_Problem details_. Please return all lines from the records below that include the string "class".

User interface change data
##############################

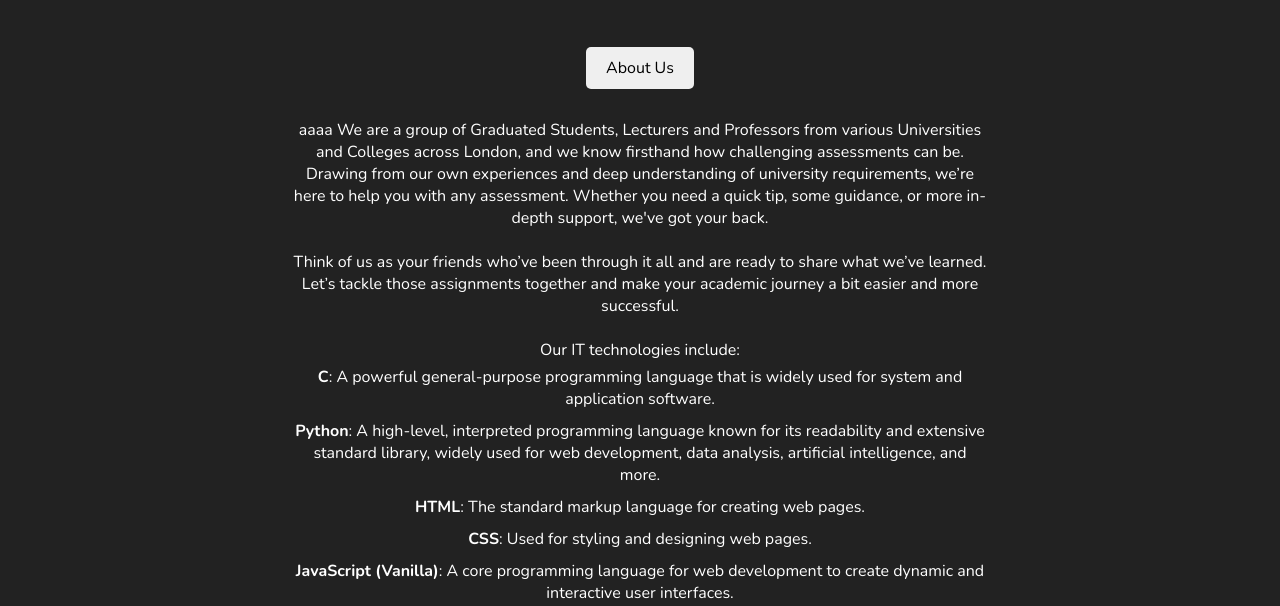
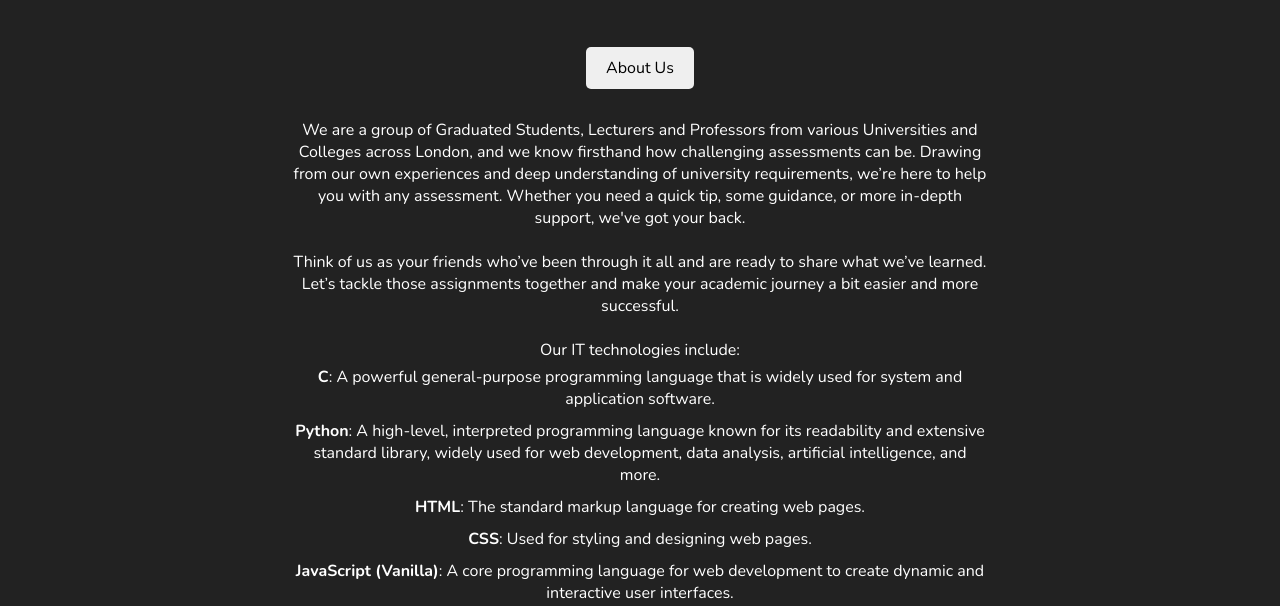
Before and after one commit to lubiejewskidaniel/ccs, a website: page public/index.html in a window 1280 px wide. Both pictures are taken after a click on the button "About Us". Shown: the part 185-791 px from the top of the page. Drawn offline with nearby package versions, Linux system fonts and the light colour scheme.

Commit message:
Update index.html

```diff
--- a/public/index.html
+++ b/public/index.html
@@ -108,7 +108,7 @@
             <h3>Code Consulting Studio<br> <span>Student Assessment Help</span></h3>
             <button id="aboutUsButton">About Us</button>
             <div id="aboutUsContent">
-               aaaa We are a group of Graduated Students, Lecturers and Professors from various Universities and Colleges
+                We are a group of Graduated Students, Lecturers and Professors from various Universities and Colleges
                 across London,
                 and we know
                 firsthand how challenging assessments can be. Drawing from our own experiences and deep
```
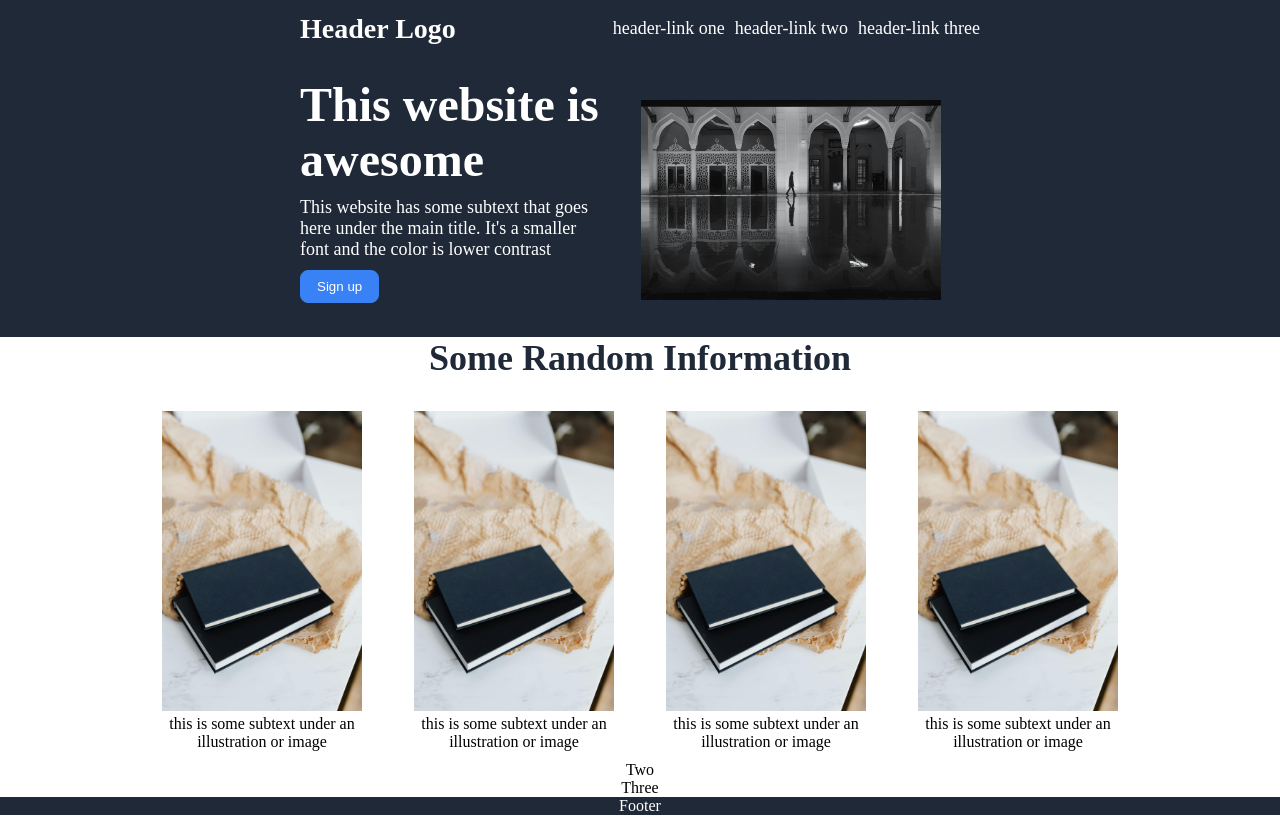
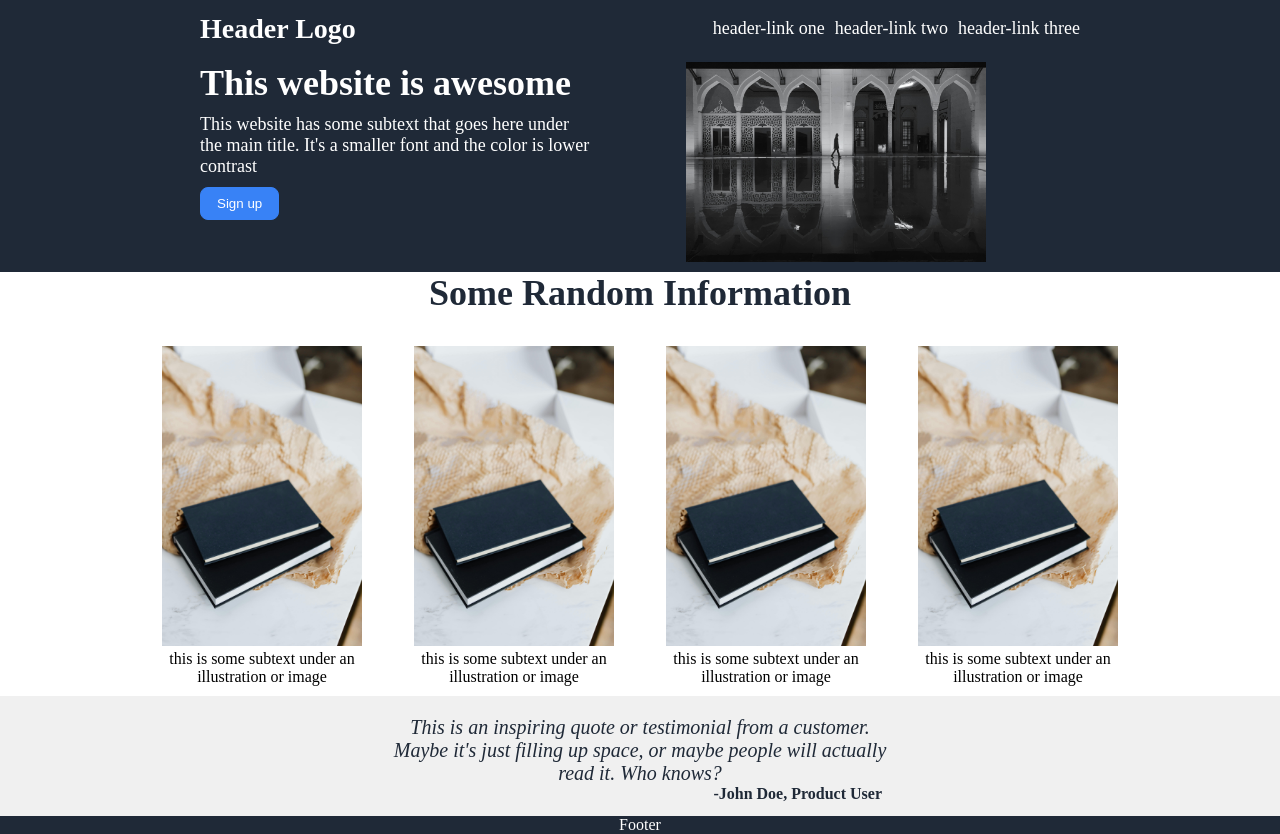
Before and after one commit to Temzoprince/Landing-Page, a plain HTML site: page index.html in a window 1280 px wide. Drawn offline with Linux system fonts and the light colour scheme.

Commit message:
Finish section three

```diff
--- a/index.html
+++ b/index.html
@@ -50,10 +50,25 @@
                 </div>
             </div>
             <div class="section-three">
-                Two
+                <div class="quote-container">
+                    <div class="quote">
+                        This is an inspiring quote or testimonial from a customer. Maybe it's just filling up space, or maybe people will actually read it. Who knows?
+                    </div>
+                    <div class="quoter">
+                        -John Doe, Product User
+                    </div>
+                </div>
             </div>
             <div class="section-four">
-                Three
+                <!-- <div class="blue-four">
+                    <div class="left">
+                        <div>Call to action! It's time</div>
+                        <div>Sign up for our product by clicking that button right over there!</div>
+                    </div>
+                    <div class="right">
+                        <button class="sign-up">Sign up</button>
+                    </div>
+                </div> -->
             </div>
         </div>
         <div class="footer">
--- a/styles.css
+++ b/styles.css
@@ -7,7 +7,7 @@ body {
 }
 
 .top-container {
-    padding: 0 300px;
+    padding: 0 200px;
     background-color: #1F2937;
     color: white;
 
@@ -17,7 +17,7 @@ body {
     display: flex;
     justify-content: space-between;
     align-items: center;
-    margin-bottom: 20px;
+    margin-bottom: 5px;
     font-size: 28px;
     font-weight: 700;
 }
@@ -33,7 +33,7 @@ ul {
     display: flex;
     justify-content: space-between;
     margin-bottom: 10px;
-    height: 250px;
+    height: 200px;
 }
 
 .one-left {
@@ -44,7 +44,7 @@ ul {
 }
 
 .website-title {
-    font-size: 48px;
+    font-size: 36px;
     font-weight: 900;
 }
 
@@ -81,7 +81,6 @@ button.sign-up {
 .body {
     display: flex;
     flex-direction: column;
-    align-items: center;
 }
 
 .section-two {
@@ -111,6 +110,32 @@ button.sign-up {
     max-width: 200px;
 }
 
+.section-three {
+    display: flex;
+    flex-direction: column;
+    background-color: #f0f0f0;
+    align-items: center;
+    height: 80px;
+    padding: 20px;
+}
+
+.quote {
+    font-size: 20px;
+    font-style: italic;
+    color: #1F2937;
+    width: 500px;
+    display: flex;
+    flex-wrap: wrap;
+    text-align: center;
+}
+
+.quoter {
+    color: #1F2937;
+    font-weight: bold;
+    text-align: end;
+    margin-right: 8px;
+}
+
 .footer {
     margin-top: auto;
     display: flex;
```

##############################

_Finished exercise_.
             <div class="section-three">
+                <div class="quote-container">
+                    <div class="quote">
+                    <div class="quoter">
             <div class="section-four">
+                <!-- <div class="blue-four">
+                    <div class="left">
+                    <div class="right">
+                        <button class="sign-up">Sign up</button>
         <div class="footer">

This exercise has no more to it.